Task item -
Using the data beneath this instruction, retype only the lines from the one that contains "Before and after one commit to kmg0662-boop/self, a" down to the one that contains "Also changed, not shown: other parts of newkids-letter/weekly.md", both included, exactly as they appear.

Given data -
● ● ● ● ● ● ●

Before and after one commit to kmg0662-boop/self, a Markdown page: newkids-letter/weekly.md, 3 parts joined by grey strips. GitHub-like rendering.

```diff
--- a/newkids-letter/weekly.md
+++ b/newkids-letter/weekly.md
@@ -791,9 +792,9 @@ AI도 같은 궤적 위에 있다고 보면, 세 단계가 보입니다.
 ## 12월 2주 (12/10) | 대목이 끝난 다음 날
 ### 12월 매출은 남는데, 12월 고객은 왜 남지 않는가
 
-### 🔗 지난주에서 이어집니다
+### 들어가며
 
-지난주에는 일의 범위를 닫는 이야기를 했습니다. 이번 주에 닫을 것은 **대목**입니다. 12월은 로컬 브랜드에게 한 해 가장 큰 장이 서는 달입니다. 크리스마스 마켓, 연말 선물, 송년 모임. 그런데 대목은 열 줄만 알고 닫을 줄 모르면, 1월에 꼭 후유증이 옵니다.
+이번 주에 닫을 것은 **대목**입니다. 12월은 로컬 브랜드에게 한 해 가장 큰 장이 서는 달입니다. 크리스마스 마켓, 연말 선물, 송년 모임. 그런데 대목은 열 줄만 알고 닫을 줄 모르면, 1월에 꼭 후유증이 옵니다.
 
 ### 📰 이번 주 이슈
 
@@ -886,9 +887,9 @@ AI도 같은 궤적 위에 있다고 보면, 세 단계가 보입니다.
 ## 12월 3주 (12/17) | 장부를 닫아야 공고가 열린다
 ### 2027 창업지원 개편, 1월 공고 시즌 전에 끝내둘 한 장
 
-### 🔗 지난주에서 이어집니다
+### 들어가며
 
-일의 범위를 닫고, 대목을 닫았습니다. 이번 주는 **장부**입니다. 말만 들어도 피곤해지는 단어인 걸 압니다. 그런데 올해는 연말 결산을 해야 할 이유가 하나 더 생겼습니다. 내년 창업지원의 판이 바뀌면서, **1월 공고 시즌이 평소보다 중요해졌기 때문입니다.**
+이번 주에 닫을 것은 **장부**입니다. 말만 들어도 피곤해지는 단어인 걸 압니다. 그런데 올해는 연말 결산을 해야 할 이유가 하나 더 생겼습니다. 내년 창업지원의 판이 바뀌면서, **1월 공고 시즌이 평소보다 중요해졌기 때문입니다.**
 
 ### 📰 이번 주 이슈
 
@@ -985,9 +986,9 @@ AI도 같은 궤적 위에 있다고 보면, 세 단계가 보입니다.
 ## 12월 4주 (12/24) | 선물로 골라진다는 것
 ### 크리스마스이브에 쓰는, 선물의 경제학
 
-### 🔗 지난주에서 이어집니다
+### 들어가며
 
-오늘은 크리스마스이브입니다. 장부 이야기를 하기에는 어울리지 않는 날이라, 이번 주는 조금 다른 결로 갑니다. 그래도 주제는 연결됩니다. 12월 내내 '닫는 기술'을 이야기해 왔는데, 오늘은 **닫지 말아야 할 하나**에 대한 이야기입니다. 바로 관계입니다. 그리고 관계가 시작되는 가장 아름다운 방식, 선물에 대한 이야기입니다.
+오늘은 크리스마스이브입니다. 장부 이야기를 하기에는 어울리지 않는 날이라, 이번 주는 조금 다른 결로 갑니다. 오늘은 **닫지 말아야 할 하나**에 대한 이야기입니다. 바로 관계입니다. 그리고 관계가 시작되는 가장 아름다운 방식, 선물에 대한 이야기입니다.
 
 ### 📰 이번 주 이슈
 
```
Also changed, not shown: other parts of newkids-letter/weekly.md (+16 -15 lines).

● ● ● ● ● ● ●

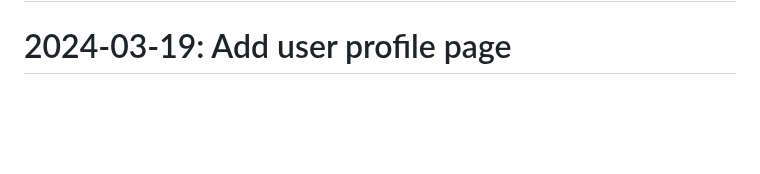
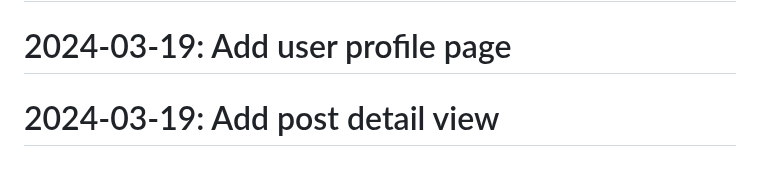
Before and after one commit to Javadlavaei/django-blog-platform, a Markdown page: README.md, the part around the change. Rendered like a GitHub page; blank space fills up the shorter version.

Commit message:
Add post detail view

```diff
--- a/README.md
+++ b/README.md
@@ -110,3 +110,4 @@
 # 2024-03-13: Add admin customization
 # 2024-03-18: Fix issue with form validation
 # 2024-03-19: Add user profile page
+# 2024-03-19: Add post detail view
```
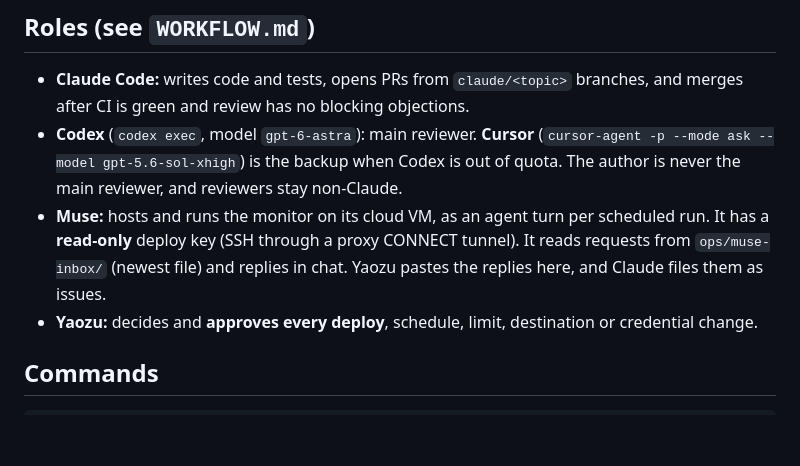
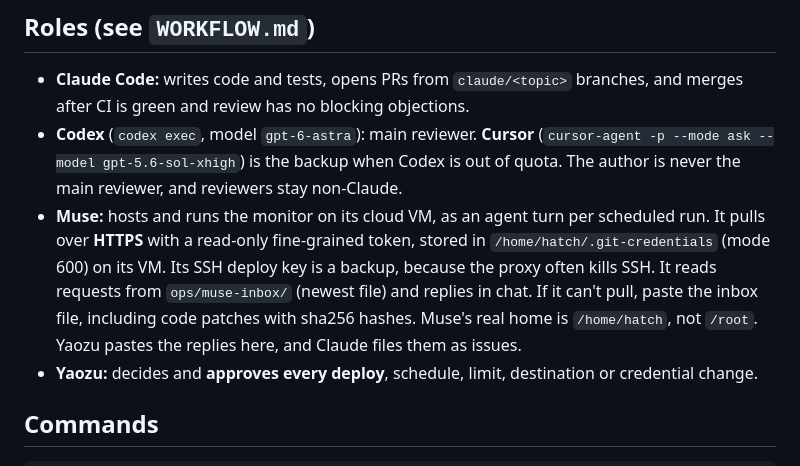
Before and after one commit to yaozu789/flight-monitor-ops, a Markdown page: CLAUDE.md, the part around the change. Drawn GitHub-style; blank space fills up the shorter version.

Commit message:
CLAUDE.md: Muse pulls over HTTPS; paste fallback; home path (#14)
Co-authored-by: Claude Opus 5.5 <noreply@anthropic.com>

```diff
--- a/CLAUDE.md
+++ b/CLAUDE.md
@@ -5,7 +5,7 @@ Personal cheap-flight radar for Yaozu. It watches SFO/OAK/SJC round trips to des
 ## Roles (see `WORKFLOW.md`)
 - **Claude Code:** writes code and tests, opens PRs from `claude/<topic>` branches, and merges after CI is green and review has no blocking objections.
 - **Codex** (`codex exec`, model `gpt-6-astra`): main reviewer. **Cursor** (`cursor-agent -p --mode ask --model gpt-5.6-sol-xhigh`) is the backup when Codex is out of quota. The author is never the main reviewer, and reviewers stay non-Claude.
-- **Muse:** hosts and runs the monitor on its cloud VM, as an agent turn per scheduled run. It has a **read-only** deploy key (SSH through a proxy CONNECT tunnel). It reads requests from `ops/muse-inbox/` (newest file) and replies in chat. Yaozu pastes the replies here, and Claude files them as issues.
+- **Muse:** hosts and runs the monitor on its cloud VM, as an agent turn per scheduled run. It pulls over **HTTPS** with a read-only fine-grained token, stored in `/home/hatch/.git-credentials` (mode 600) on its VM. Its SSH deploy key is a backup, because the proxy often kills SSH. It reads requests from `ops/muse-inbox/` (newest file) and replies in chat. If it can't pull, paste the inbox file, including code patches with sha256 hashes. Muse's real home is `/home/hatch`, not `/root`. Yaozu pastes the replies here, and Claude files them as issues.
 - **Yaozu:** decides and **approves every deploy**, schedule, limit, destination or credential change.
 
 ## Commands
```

● ● ● ● ● ● ●

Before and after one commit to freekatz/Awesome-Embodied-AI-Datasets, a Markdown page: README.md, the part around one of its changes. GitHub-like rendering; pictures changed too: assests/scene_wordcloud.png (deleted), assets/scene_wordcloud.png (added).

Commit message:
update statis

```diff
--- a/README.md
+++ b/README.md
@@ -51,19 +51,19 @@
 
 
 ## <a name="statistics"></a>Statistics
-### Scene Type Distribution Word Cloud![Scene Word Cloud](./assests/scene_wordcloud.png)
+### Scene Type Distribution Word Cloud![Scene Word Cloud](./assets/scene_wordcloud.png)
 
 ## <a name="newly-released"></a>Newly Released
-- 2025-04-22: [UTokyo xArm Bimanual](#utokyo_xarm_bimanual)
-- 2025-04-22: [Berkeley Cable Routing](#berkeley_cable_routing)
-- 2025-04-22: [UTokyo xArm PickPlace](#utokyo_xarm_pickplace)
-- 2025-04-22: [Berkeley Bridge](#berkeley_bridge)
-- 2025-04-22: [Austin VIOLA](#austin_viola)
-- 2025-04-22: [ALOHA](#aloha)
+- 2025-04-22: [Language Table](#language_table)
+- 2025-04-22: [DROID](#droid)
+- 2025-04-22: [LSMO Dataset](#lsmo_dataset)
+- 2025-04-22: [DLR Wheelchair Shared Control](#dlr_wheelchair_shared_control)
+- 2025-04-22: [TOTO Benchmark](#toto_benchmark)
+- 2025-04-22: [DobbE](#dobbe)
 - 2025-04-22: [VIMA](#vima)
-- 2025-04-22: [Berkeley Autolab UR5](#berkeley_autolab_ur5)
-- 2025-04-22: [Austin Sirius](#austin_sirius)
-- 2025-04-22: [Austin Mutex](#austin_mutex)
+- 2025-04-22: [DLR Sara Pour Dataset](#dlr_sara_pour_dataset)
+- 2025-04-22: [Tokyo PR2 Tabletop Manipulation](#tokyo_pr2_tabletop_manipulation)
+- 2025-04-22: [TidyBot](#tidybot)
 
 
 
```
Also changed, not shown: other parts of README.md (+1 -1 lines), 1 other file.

● ● ● ● ● ● ●

Response -
Before and after one commit to kmg0662-boop/self, a Markdown page: newkids-letter/weekly.md, 3 parts joined by grey strips. GitHub-like rendering.

```diff
--- a/newkids-letter/weekly.md
+++ b/newkids-letter/weekly.md
@@ -791,9 +792,9 @@ AI도 같은 궤적 위에 있다고 보면, 세 단계가 보입니다.
 ## 12월 2주 (12/10) | 대목이 끝난 다음 날
 ### 12월 매출은 남는데, 12월 고객은 왜 남지 않는가
 
-### 🔗 지난주에서 이어집니다
+### 들어가며
 
-지난주에는 일의 범위를 닫는 이야기를 했습니다. 이번 주에 닫을 것은 **대목**입니다. 12월은 로컬 브랜드에게 한 해 가장 큰 장이 서는 달입니다. 크리스마스 마켓, 연말 선물, 송년 모임. 그런데 대목은 열 줄만 알고 닫을 줄 모르면, 1월에 꼭 후유증이 옵니다.
+이번 주에 닫을 것은 **대목**입니다. 12월은 로컬 브랜드에게 한 해 가장 큰 장이 서는 달입니다. 크리스마스 마켓, 연말 선물, 송년 모임. 그런데 대목은 열 줄만 알고 닫을 줄 모르면, 1월에 꼭 후유증이 옵니다.
 
 ### 📰 이번 주 이슈
 
@@ -886,9 +887,9 @@ AI도 같은 궤적 위에 있다고 보면, 세 단계가 보입니다.
 ## 12월 3주 (12/17) | 장부를 닫아야 공고가 열린다
 ### 2027 창업지원 개편, 1월 공고 시즌 전에 끝내둘 한 장
 
-### 🔗 지난주에서 이어집니다
+### 들어가며
 
-일의 범위를 닫고, 대목을 닫았습니다. 이번 주는 **장부**입니다. 말만 들어도 피곤해지는 단어인 걸 압니다. 그런데 올해는 연말 결산을 해야 할 이유가 하나 더 생겼습니다. 내년 창업지원의 판이 바뀌면서, **1월 공고 시즌이 평소보다 중요해졌기 때문입니다.**
+이번 주에 닫을 것은 **장부**입니다. 말만 들어도 피곤해지는 단어인 걸 압니다. 그런데 올해는 연말 결산을 해야 할 이유가 하나 더 생겼습니다. 내년 창업지원의 판이 바뀌면서, **1월 공고 시즌이 평소보다 중요해졌기 때문입니다.**
 
 ### 📰 이번 주 이슈
 
@@ -985,9 +986,9 @@ AI도 같은 궤적 위에 있다고 보면, 세 단계가 보입니다.
 ## 12월 4주 (12/24) | 선물로 골라진다는 것
 ### 크리스마스이브에 쓰는, 선물의 경제학
 
-### 🔗 지난주에서 이어집니다
+### 들어가며
 
-오늘은 크리스마스이브입니다. 장부 이야기를 하기에는 어울리지 않는 날이라, 이번 주는 조금 다른 결로 갑니다. 그래도 주제는 연결됩니다. 12월 내내 '닫는 기술'을 이야기해 왔는데, 오늘은 **닫지 말아야 할 하나**에 대한 이야기입니다. 바로 관계입니다. 그리고 관계가 시작되는 가장 아름다운 방식, 선물에 대한 이야기입니다.
+오늘은 크리스마스이브입니다. 장부 이야기를 하기에는 어울리지 않는 날이라, 이번 주는 조금 다른 결로 갑니다. 오늘은 **닫지 말아야 할 하나**에 대한 이야기입니다. 바로 관계입니다. 그리고 관계가 시작되는 가장 아름다운 방식, 선물에 대한 이야기입니다.
 
 ### 📰 이번 주 이슈
 
```
Also changed, not shown: other parts of newkids-letter/weekly.md (+16 -15 lines).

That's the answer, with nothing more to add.